The Edward Hopper Drawing exhibition at the Whitney Museum of Art offers an interesting insight into the creative process of one of America’s most celebrated painters of the 20th Century. The works displayed span over several decades and pair his preparatory drawings with the corresponding paintings. I’ve always been fascinated with design processes… the decisions and meticulous planning that lead to the final work. So, when the early drawings of my favorite Hopper painting Nighthawks were unveiled to the public, I knew I had to see it in person.

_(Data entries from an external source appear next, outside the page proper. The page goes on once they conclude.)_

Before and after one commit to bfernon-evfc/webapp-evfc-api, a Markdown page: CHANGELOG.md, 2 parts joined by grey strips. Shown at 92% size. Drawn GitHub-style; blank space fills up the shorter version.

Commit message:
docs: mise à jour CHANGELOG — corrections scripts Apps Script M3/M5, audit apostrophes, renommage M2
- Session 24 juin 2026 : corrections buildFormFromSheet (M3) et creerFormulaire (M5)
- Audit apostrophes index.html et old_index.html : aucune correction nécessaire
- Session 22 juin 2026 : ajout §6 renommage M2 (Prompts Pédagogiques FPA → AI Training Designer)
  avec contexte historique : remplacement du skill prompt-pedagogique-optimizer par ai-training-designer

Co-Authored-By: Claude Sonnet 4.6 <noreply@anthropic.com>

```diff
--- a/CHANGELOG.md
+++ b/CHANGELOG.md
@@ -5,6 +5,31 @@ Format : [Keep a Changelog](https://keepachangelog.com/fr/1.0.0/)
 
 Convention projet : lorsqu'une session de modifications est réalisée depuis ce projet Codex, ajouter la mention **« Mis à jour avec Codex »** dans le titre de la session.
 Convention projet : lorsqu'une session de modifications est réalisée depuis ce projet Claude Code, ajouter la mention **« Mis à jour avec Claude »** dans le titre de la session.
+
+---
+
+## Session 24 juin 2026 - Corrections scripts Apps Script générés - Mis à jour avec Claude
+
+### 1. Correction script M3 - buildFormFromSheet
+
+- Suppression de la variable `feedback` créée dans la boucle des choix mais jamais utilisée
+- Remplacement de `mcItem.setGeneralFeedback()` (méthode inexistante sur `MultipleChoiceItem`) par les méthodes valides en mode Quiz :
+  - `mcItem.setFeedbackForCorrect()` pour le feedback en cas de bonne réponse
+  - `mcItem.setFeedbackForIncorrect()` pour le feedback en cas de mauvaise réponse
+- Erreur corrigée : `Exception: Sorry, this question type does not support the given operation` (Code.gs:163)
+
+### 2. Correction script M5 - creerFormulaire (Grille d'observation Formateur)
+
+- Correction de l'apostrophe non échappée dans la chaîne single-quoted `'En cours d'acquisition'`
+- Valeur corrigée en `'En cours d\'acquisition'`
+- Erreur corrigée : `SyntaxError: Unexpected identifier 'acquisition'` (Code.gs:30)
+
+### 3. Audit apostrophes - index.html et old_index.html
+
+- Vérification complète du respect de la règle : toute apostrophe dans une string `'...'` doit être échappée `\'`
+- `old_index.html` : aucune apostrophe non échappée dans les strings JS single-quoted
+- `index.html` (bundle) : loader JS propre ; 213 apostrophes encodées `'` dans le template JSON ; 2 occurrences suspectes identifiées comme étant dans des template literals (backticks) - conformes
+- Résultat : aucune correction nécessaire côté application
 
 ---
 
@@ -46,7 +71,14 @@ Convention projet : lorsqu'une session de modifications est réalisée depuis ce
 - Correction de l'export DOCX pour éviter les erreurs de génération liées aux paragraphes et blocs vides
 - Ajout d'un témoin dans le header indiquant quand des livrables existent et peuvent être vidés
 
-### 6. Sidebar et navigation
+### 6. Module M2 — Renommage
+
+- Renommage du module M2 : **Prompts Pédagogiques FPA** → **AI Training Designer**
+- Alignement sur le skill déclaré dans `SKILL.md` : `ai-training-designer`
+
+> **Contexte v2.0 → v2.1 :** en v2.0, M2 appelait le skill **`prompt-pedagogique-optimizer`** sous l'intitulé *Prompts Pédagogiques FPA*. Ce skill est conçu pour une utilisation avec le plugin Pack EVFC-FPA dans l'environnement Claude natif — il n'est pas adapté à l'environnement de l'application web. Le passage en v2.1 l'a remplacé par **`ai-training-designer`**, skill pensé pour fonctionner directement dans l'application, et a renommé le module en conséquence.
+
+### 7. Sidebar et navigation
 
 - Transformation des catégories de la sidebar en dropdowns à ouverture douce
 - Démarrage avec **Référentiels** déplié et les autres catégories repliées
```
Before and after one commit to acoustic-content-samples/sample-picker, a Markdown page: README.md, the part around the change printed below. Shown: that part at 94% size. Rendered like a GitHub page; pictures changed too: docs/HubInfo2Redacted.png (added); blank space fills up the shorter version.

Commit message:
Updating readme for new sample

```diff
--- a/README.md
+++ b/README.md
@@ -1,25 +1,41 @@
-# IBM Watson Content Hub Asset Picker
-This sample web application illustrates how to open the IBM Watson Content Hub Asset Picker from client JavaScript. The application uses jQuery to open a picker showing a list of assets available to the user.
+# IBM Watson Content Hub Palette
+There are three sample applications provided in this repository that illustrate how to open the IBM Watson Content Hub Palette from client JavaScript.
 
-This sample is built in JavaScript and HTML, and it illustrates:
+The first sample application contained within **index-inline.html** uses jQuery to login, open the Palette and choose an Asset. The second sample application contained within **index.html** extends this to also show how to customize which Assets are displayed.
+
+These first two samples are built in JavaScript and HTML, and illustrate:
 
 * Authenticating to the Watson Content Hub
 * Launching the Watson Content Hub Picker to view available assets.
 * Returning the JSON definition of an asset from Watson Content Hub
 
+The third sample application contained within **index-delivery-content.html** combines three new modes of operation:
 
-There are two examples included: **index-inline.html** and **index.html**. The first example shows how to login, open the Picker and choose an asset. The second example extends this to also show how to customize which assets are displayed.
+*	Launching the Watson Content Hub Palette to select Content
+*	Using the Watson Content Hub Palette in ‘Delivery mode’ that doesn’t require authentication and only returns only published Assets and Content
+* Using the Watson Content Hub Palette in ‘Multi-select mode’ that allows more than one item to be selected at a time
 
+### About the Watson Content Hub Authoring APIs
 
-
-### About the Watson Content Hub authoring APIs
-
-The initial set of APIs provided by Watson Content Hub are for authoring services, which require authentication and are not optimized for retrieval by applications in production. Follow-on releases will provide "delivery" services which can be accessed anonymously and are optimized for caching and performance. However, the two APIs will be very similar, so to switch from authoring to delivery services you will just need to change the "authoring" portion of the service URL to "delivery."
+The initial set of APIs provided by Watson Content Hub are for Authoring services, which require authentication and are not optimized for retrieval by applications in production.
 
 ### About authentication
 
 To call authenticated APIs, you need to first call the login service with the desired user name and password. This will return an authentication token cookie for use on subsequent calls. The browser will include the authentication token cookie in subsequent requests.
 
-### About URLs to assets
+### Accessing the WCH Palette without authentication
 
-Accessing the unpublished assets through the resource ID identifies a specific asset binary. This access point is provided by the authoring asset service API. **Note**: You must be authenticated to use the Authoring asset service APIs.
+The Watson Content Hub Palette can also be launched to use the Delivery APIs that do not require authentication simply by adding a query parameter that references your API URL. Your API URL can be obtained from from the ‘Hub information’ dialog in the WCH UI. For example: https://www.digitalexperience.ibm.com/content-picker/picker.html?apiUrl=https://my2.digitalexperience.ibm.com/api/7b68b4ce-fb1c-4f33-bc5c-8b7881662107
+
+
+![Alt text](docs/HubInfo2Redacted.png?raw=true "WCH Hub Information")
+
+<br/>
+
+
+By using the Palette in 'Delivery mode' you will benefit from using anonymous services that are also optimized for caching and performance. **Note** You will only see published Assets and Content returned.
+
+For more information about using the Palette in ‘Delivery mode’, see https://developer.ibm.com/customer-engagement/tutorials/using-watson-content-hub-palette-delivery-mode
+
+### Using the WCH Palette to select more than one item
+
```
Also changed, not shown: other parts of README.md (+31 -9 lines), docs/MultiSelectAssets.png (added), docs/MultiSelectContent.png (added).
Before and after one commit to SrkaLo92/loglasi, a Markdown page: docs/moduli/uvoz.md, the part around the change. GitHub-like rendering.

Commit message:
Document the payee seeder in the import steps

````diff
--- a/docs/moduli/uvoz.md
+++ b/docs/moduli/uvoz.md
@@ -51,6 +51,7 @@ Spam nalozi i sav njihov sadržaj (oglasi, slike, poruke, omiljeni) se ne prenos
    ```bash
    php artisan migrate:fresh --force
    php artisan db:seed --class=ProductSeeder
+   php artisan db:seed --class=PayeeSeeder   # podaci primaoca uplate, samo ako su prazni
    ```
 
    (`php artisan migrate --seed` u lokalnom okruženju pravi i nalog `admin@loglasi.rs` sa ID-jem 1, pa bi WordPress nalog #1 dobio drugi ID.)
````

Hopper’s drawings were never in color. Instead he preferred to use either chalk or charcoal and make color notation for when he did move on to painting. This is surprising to me for many reasons, namely because his color palette is so sophisticated. Something I’ve always thought required a lot of manipulation and testing. I also found it surprising how his final paintings often differed from his preparatory drawings, pointing to the conclusion that Hopper indeed often worked on instinct and feel in the painting stage. Notice the various positions explored for a man with his back facing the audience, and the interaction of the couple sitting at the counter.
With sometimes more than 50 sketches for a particular painting, it is no wonder how Hopper has achieved such dynamic works of art that has helped define the painting landscape in America. The exhibition is staged at the Whitney through October 6 with free entrance on Fridays from 6-9 pm.
All images are courtesy the Whitney Museum of American Art and its exhibition publication, Hopper Drawing by Carter E. Foster